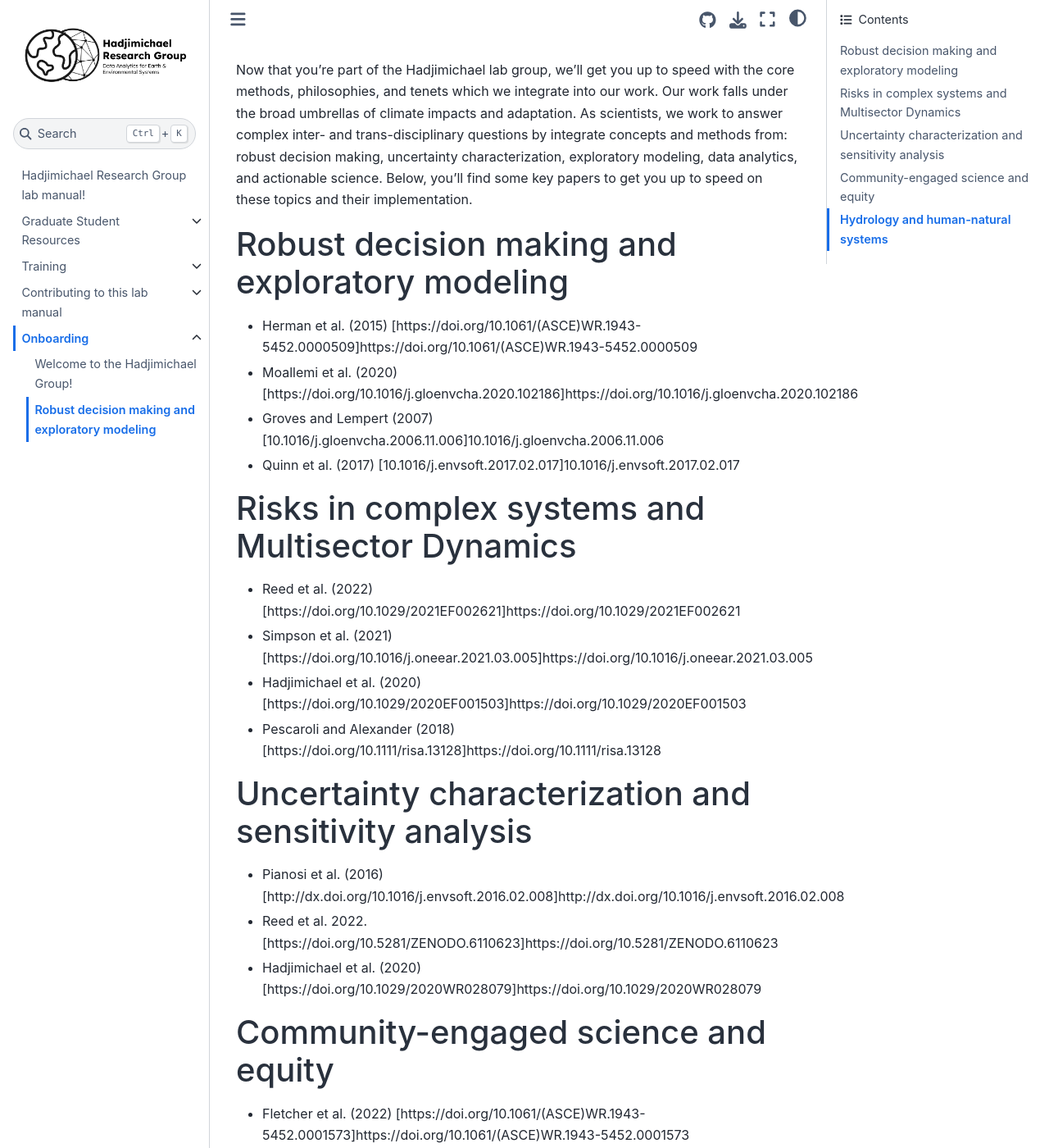
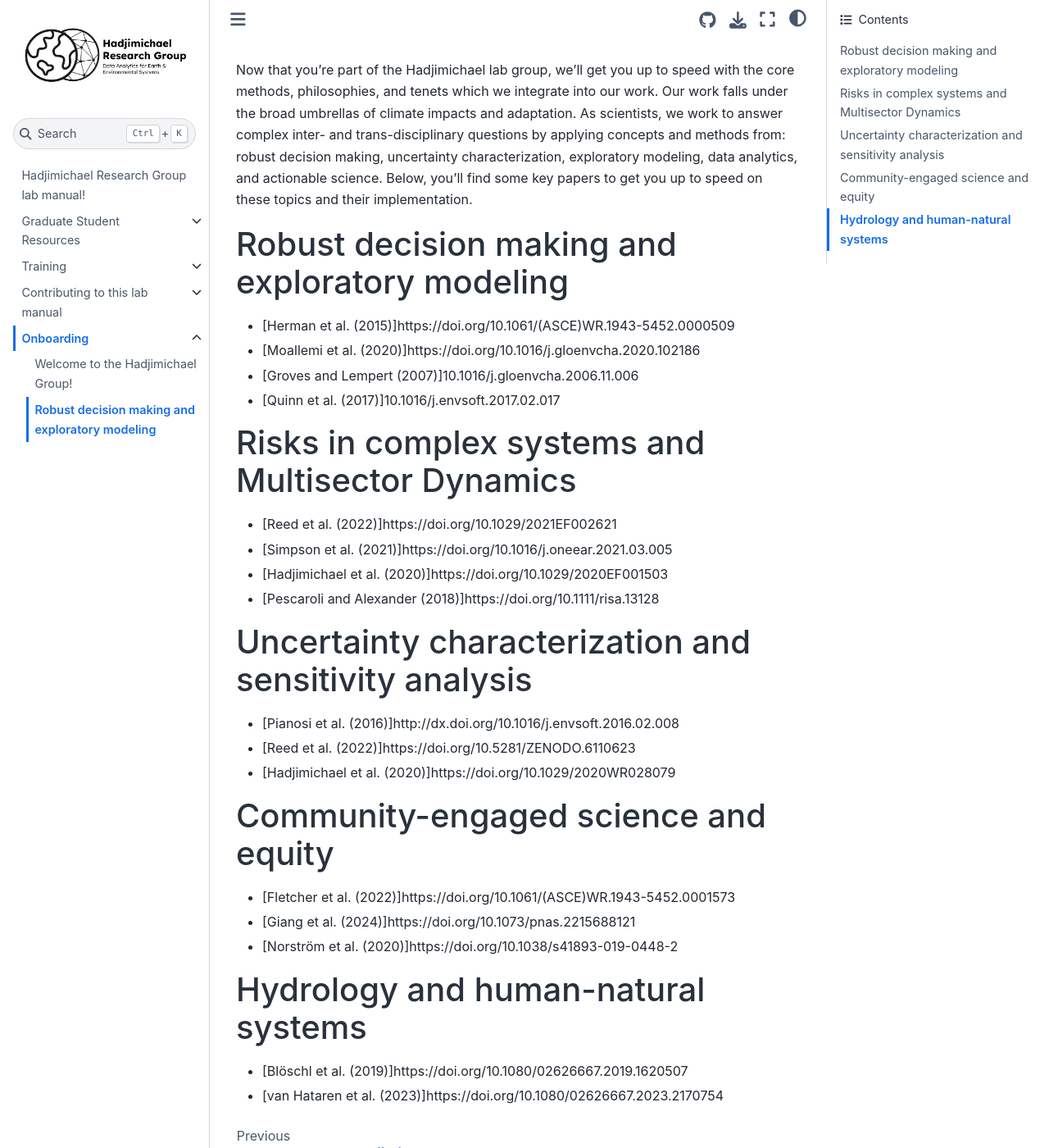
Before and after one commit to HadjimichaelResearchGroup/HadjimichaelResearchGroup.github.io, a Jupyter Book: the page built from docs/Onboarding/PhilosophicalOnboarding.md, in a window 1280 px wide and 1400 px high. Shown: the whole window at 82% size. Built offline with Jupyter Book 1.0.4 settings and Sphinx 7.4.7 and the Sphinx Book theme 1.1.4, drawn with Linux system fonts in a browser that asks for light colours; some of the changed text lies outside the part shown.

Commit message:
aesthetic edits to PhilosophicalOnboarding.md

```diff
--- a/docs/Onboarding/PhilosophicalOnboarding.md
+++ b/docs/Onboarding/PhilosophicalOnboarding.md
@@ -1,27 +1,27 @@
-Now that you’re part of the Hadjimichael lab group, we’ll get you up to speed with the core methods, philosophies, and tenets which we integrate into our work. Our work falls under the broad umbrellas of climate impacts and adaptation. As scientists, we work to answer complex inter- and trans-disciplinary questions by integrate concepts and methods from: robust decision making, uncertainty characterization, exploratory modeling, data analytics, and actionable science. Below, you’ll find some key papers to get you up to speed on these topics and their implementation.
+Now that you’re part of the Hadjimichael lab group, we’ll get you up to speed with the core methods, philosophies, and tenets which we integrate into our work. Our work falls under the broad umbrellas of climate impacts and adaptation. As scientists, we work to answer complex inter- and trans-disciplinary questions by applying concepts and methods from: robust decision making, uncertainty characterization, exploratory modeling, data analytics, and actionable science. Below, you’ll find some key papers to get you up to speed on these topics and their implementation.
 
 ## Robust decision making and exploratory modeling
-- Herman et al. (2015) [https://doi.org/10.1061/(ASCE)WR.1943-5452.0000509]https://doi.org/10.1061/(ASCE)WR.1943-5452.0000509
-- Moallemi et al. (2020) [https://doi.org/10.1016/j.gloenvcha.2020.102186]https://doi.org/10.1016/j.gloenvcha.2020.102186
-- Groves and Lempert (2007) [10.1016/j.gloenvcha.2006.11.006]10.1016/j.gloenvcha.2006.11.006
-- Quinn et al. (2017) [10.1016/j.envsoft.2017.02.017]10.1016/j.envsoft.2017.02.017
+- [Herman et al. (2015)]https://doi.org/10.1061/(ASCE)WR.1943-5452.0000509
+- [Moallemi et al. (2020)]https://doi.org/10.1016/j.gloenvcha.2020.102186
+- [Groves and Lempert (2007)]10.1016/j.gloenvcha.2006.11.006
+- [Quinn et al. (2017)]10.1016/j.envsoft.2017.02.017
 
 ## Risks in complex systems and Multisector Dynamics
-- Reed et al. (2022) [https://doi.org/10.1029/2021EF002621]https://doi.org/10.1029/2021EF002621
-- Simpson et al. (2021) [https://doi.org/10.1016/j.oneear.2021.03.005]https://doi.org/10.1016/j.oneear.2021.03.005
-- Hadjimichael et al. (2020) [https://doi.org/10.1029/2020EF001503]https://doi.org/10.1029/2020EF001503
-- Pescaroli and Alexander (2018) [https://doi.org/10.1111/risa.13128]https://doi.org/10.1111/risa.13128
+- [Reed et al. (2022)]https://doi.org/10.1029/2021EF002621
+- [Simpson et al. (2021)]https://doi.org/10.1016/j.oneear.2021.03.005
+- [Hadjimichael et al. (2020)]https://doi.org/10.1029/2020EF001503
+- [Pescaroli and Alexander (2018)]https://doi.org/10.1111/risa.13128
 
 ## Uncertainty characterization and sensitivity analysis
-- Pianosi et al. (2016) [http://dx.doi.org/10.1016/j.envsoft.2016.02.008]http://dx.doi.org/10.1016/j.envsoft.2016.02.008
-- Reed et al. 2022. [https://doi.org/10.5281/ZENODO.6110623]https://doi.org/10.5281/ZENODO.6110623
-- Hadjimichael et al. (2020) [https://doi.org/10.1029/2020WR028079]https://doi.org/10.1029/2020WR028079
+- [Pianosi et al. (2016)]http://dx.doi.org/10.1016/j.envsoft.2016.02.008
+- [Reed et al. (2022)]https://doi.org/10.5281/ZENODO.6110623
+- [Hadjimichael et al. (2020)]https://doi.org/10.1029/2020WR028079
 
 ## Community-engaged science and equity
-- Fletcher et al. (2022) [https://doi.org/10.1061/(ASCE)WR.1943-5452.0001573]https://doi.org/10.1061/(ASCE)WR.1943-5452.0001573
-- Giang et al. (2024) [https://doi.org/10.1073/pnas.2215688121]https://doi.org/10.1073/pnas.2215688121
-- Norström et al. (2020) [https://doi.org/10.1038/s41893-019-0448-2]https://doi.org/10.1038/s41893-019-0448-2
+- [Fletcher et al. (2022)]https://doi.org/10.1061/(ASCE)WR.1943-5452.0001573
+- [Giang et al. (2024)]https://doi.org/10.1073/pnas.2215688121
+- [Norström et al. (2020)]https://doi.org/10.1038/s41893-019-0448-2
 
 ## Hydrology and human-natural systems
-- Blöschl et al. (2019) [https://doi.org/10.1080/02626667.2019.1620507]https://doi.org/10.1080/02626667.2019.1620507
-- van Hataren et al. (2023) [https://doi.org/10.1080/02626667.2023.2170754]https://doi.org/10.1080/02626667.2023.2170754 (edited)
+- [Blöschl et al. (2019)]https://doi.org/10.1080/02626667.2019.1620507
+- [van Hataren et al. (2023)]https://doi.org/10.1080/02626667.2023.2170754
```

* Problem to solve
Retype the records verbatim, excluding each image they hold.

* Output of the exercise
Before and after one commit to HadjimichaelResearchGroup/HadjimichaelResearchGroup.github.io, a Jupyter Book: the page built from docs/Onboarding/PhilosophicalOnboarding.md, in a window 1280 px wide and 1400 px high. Shown: the whole window at 82% size. Built offline with Jupyter Book 1.0.4 settings and Sphinx 7.4.7 and the Sphinx Book theme 1.1.4, drawn with Linux system fonts in a browser that asks for light colours; some of the changed text lies outside the part shown.

Commit message:
aesthetic edits to PhilosophicalOnboarding.md

```diff
--- a/docs/Onboarding/PhilosophicalOnboarding.md
+++ b/docs/Onboarding/PhilosophicalOnboarding.md
@@ -1,27 +1,27 @@
-Now that you’re part of the Hadjimichael lab group, we’ll get you up to speed with the core methods, philosophies, and tenets which we integrate into our work. Our work falls under the broad umbrellas of climate impacts and adaptation. As scientists, we work to answer complex inter- and trans-disciplinary questions by integrate concepts and methods from: robust decision making, uncertainty characterization, exploratory modeling, data analytics, and actionable science. Below, you’ll find some key papers to get you up to speed on these topics and their implementation.
+Now that you’re part of the Hadjimichael lab group, we’ll get you up to speed with the core methods, philosophies, and tenets which we integrate into our work. Our work falls under the broad umbrellas of climate impacts and adaptation. As scientists, we work to answer complex inter- and trans-disciplinary questions by applying concepts and methods from: robust decision making, uncertainty characterization, exploratory modeling, data analytics, and actionable science. Below, you’ll find some key papers to get you up to speed on these topics and their implementation.
 
 ## Robust decision making and exploratory modeling
-- Herman et al. (2015) [https://doi.org/10.1061/(ASCE)WR.1943-5452.0000509]https://doi.org/10.1061/(ASCE)WR.1943-5452.0000509
-- Moallemi et al. (2020) [https://doi.org/10.1016/j.gloenvcha.2020.102186]https://doi.org/10.1016/j.gloenvcha.2020.102186
-- Groves and Lempert (2007) [10.1016/j.gloenvcha.2006.11.006]10.1016/j.gloenvcha.2006.11.006
-- Quinn et al. (2017) [10.1016/j.envsoft.2017.02.017]10.1016/j.envsoft.2017.02.017
+- [Herman et al. (2015)]https://doi.org/10.1061/(ASCE)WR.1943-5452.0000509
+- [Moallemi et al. (2020)]https://doi.org/10.1016/j.gloenvcha.2020.102186
+- [Groves and Lempert (2007)]10.1016/j.gloenvcha.2006.11.006
+- [Quinn et al. (2017)]10.1016/j.envsoft.2017.02.017
 
 ## Risks in complex systems and Multisector Dynamics
-- Reed et al. (2022) [https://doi.org/10.1029/2021EF002621]https://doi.org/10.1029/2021EF002621
-- Simpson et al. (2021) [https://doi.org/10.1016/j.oneear.2021.03.005]https://doi.org/10.1016/j.oneear.2021.03.005
-- Hadjimichael et al. (2020) [https://doi.org/10.1029/2020EF001503]https://doi.org/10.1029/2020EF001503
-- Pescaroli and Alexander (2018) [https://doi.org/10.1111/risa.13128]https://doi.org/10.1111/risa.13128
+- [Reed et al. (2022)]https://doi.org/10.1029/2021EF002621
+- [Simpson et al. (2021)]https://doi.org/10.1016/j.oneear.2021.03.005
+- [Hadjimichael et al. (2020)]https://doi.org/10.1029/2020EF001503
+- [Pescaroli and Alexander (2018)]https://doi.org/10.1111/risa.13128
 
 ## Uncertainty characterization and sensitivity analysis
-- Pianosi et al. (2016) [http://dx.doi.org/10.1016/j.envsoft.2016.02.008]http://dx.doi.org/10.1016/j.envsoft.2016.02.008
-- Reed et al. 2022. [https://doi.org/10.5281/ZENODO.6110623]https://doi.org/10.5281/ZENODO.6110623
-- Hadjimichael et al. (2020) [https://doi.org/10.1029/2020WR028079]https://doi.org/10.1029/2020WR028079
+- [Pianosi et al. (2016)]http://dx.doi.org/10.1016/j.envsoft.2016.02.008
+- [Reed et al. (2022)]https://doi.org/10.5281/ZENODO.6110623
+- [Hadjimichael et al. (2020)]https://doi.org/10.1029/2020WR028079
 
 ## Community-engaged science and equity
-- Fletcher et al. (2022) [https://doi.org/10.1061/(ASCE)WR.1943-5452.0001573]https://doi.org/10.1061/(ASCE)WR.1943-5452.0001573
-- Giang et al. (2024) [https://doi.org/10.1073/pnas.2215688121]https://doi.org/10.1073/pnas.2215688121
-- Norström et al. (2020) [https://doi.org/10.1038/s41893-019-0448-2]https://doi.org/10.1038/s41893-019-0448-2
+- [Fletcher et al. (2022)]https://doi.org/10.1061/(ASCE)WR.1943-5452.0001573
+- [Giang et al. (2024)]https://doi.org/10.1073/pnas.2215688121
+- [Norström et al. (2020)]https://doi.org/10.1038/s41893-019-0448-2
 
 ## Hydrology and human-natural systems
-- Blöschl et al. (2019) [https://doi.org/10.1080/02626667.2019.1620507]https://doi.org/10.1080/02626667.2019.1620507
-- van Hataren et al. (2023) [https://doi.org/10.1080/02626667.2023.2170754]https://doi.org/10.1080/02626667.2023.2170754 (edited)
+- [Blöschl et al. (2019)]https://doi.org/10.1080/02626667.2019.1620507
+- [van Hataren et al. (2023)]https://doi.org/10.1080/02626667.2023.2170754
```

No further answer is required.